All posts by AJ Epstein

International Women’s Day – lessons from 6 years of building a nurturing environment

5 March 2020: By Kathy Nicholson

It is international women’s day this Sunday and, like many research organisations in Australia, we need to keep talking about Women in STEM.

Fortunately, from its foundation, CNBP has been focused on building an inclusive, diverse and supportive research environment.

Here’s some of what we have learned over the past six years. While it may seem overly simple, it is still remarkable how many of these things are not happening.

Hopefully these insights will provide you, not matter what stage of career you are in, with tools to create change. Continue reading

Producing a superior lamb roast

27 Feb 2020:

It’s not often that medical studies into better brain surgery can end up leading to lamb roasts that are a cut above. But that’s what research by Prof Robert McLaughlin‘s team at the Centre for Nanoscale BioPhotonics (CNBP) is doing.

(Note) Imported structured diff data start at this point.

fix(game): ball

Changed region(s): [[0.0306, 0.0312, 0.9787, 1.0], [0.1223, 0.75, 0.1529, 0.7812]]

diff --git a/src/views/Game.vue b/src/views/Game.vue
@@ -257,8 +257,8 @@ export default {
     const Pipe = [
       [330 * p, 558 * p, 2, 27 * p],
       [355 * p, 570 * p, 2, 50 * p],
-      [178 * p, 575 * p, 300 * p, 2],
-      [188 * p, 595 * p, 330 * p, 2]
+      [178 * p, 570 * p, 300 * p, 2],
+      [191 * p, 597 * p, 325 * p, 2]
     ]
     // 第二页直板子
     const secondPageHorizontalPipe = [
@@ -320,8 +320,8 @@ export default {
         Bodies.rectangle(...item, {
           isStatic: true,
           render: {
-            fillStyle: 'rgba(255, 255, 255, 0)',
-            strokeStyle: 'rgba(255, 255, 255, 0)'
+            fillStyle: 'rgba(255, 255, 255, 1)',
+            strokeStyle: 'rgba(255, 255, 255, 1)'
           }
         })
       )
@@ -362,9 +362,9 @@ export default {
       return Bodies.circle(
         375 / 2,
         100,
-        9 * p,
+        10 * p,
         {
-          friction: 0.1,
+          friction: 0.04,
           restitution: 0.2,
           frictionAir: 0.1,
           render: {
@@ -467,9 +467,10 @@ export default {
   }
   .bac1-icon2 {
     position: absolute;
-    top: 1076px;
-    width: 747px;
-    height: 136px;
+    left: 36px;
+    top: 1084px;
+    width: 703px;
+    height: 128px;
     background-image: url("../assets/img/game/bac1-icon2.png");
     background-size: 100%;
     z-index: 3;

‘I was telling Meat & Livestock Australia that we had this tiny camera in a needle that is great at seeing fat in tissue, but there aren’t many diseases where this is useful. And they got really excited,’ he said. ‘It turns out that the single biggest indicator of quality in lamb meat is the percentage of fat.’ Continue reading

Looking for the best in show

22 January 2020:

For a couple unable to naturally conceive, in vitro fertilisation is often the only option – but it’s one that involves months, even years, of hope intertwined with disappointment. Contributing to the ‘hit and miss’ are the eggs taken from fallopian tubes of hopeful mothers or donors: healthy eggs are essential for healthy embryos to develop into a pregnancy and, ultimately, a baby. Continue reading

Getting to the heart of disease

15 January 2020:

Coronary artery disease kills around 7 million people each year, making it the leading cause of death worldwide.

The culprit behind this life-threatening condition is build-up of high-risk plaque in the arteries which cause blood clots that block blood flow to the heart. But diagnosing this plaque before it becomes life-threatening is still a major challenge for medical practitioners. Continue reading